Event Essentials: 10 Things Your Event Site Is (Probably) Missing

Events both big and small both make a handful of common mistakes. These can be things as key as forgetting to say where the event is held. Of course, mistakes like these aren’t indicative of a bad event. There are many events that make all of these common mistakes – yet the event itself runs perfectly. But your online presence is vital – it’s the portal through which people find your event and buy tickets. This list presents several common mistakes and should help you better communicate your event to people. 

1. Remember the basics: What, Where and When
At the very least you need to tell people what your event is about, where it’s happening and when. Make these details very easy to find – having them buried in separate locations on your website isn’t good enough. Have them up front and in multiple locations. Better still; put them on your banner art so they’re always on the top of your page.

2. Don’t make people Google your location
There’s no reason people should have to Google where the Buttercup Hotel is. Remember to include both the name of the venue and the address. Also, if the Buttercup Hotel is a chain hotel with multiple locations nation-wide, it’s even more important to state exactly where your event is. Remember that people outside your home town may find your event. Make sure the city and country is specified somewhere.

3. Have a website
Facebook makes planning events easy and cheap – but having a website for your event is still useful for plenty of reasons. It provides a static address that people can return to year after year, it looks professional and it makes it easier for people to Google your event. Even if it’s just a splash page linking to your Facebook and/or ticketing page it’s better than nothing.

4. Keep all your online locations up to date
Make sure all your online locations (website, Facebook, Twitter etc) stay up to date. It’s all too easy to update your Facebook page and call it job done. But if you haven’t updated your website since 2010 then you’ll have people who think your event died long, long ago. Plus if you’re still paying for website hosting you might as well keep it up to date.

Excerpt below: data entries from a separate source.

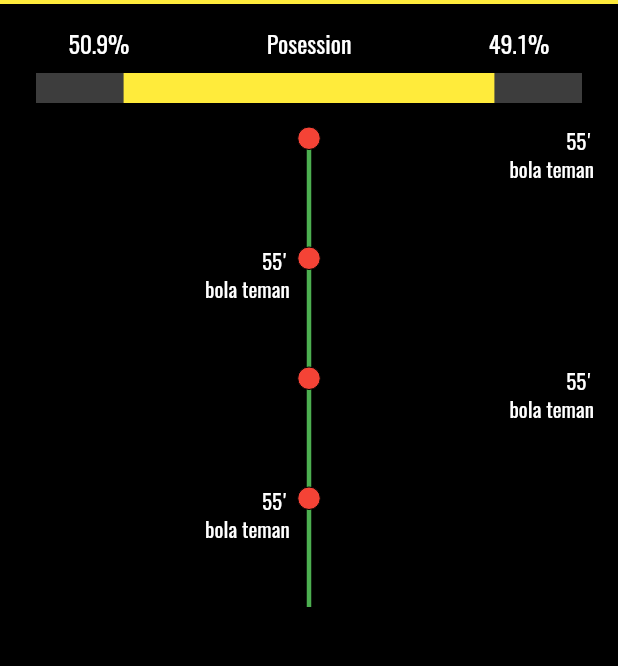
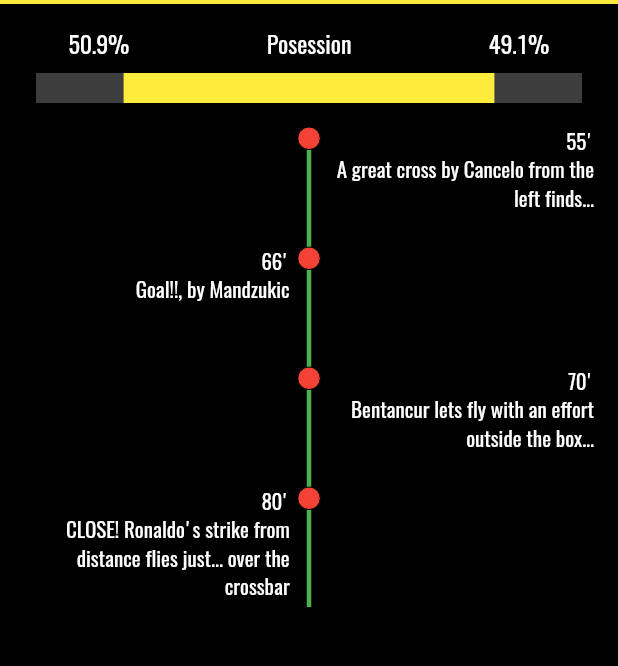
Before and after one commit to ariefannur/juventus-app, a Flutter app: the screen it shows after launch, tab 3 chosen, on a phone screen of 412 x 824 dp, the part 518-1184 px from its top. Run offline on Flutter 3.47's test engine with Material 2 defaults, Android fonts, the phone set to English and light mode, and no system bars; missing offline and left inert: flutter_circular_chart.

Commit message:
update screen shot

```diff
--- a/lib/home/detail_player.dart
+++ b/lib/home/detail_player.dart
@@ -117,7 +117,7 @@ class DetailPlayerState extends State<DetailPlayer>{
             ),
 
             Row(
-              mainAxisAlignment: MainAxisAlignment.spaceBetween,
+              mainAxisAlignment: MainAxisAlignment.spaceAround,
               children: <Widget>[
                 ItemStatistik(),
                 ItemStatistik(),
@@ -168,6 +168,7 @@ class StateItemStatistik extends State<ItemStatistik>{
   @override
   Widget build(BuildContext context) {
     return Container(
+      width: 110,
       padding: EdgeInsets.all(10),
       child: Column(
         mainAxisSize: MainAxisSize.min,
--- a/lib/home/live.dart
+++ b/lib/home/live.dart
@@ -132,10 +132,10 @@ class LiveState extends State<Live>{
   Widget timelineScore(){
     return Column(
       children: <Widget>[
-        itemTimeline(true, 55, "bola teman"),
-        itemTimeline(false, 55, "bola teman"),
-        itemTimeline(true, 55, "bola teman"),
-        itemTimeline(false, 55, "bola teman"),
+        itemTimeline(true, 55, "A great cross by Cancelo from the left finds..."),
+        itemTimeline(false, 66, "Goal!!, by Mandzukic"),
+        itemTimeline(true, 70, "Bentancur lets fly with an effort outside the box..."),
+        itemTimeline(false, 80, "CLOSE! Ronaldo's strike from distance flies just... over the crossbar"),
 
       ],
     );
--- a/lib/home/news.dart
+++ b/lib/home/news.dart
@@ -81,7 +81,7 @@ class NewsState extends State<News>{
                 children: <Widget>[
                   Container(
                     padding: EdgeInsets.only(left: 10),
-                    width: 250,
+                    width: 230,
                     child:
                          Text("Douglas Costa: \"We make the difference in the key moments\"",  overflow: TextOverflow.ellipsis, maxLines:2, style:TextStyle(fontFamily:'Oswald', color: Colors.white, fontSize: 16))
                   ),
```
Also changed, not shown: assets/preview/juventus-app-home.png (added), assets/preview/juventus-app-live-statistik.png (added), assets/preview/juventus-app-livescore.png (added), assets/preview/juventus-app-news.png (added), assets/preview/juventus-app-profile.png (added).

5. Organise your Facebook
Whether or not Facebook is your only source of information about your event it needs to be kept tidy. Don’t just post your ticket and venue information on your wall and let it get buried under months of posts. Sticky important posts, put key details on your banner art and make use of the venue, date and website fields when creating an event.

6. Convey what your event is about
Sure the people who have been coming for years know what ‘FireCon’ is all about – but don’t assume newcomers know everything about your convention or your community. If it’s a games convention, tell us what kind of games. Make sure both the words and images you choose for your site depict the experiences your event is offering.

7. University of XYZ isn’t an address
Most big universities have multiple addresses, so saying your convention is at Smith University only narrows it down to a half dozen multiple locations. Even if you specify which campus it is – don’t forget to also mention what building you’re in. Most university campuses take up several city blocks and just because you as the organiser knows your university campus inside out doesn’t mean your attendees do.

8. Make use of automated emails
When people register for your event it’s a good opportunity to put all the key information in the automatic email that gets sent out. If there’s anything special people should know then include it here. Plus you can also set up reminder emails to go out to registered members a week or so prior to your event starting.

9. Make the year visible
Putting the current year somewhere tells people they haven’t stumbled onto a page for a long-past event. The ghosts of conventions past are everywhere – make sure you look like one of the living.

10. And lastly, if your proposed event is delayed, post the occasional update
Sometimes great ideas take longer than anticipated – or sometimes things just don’t work out. If you placeholder website for your event-to-be still says coming two months ago, you should think about posting an update. Even if your event doesn’t come together, you can at least give your idea a proper send off.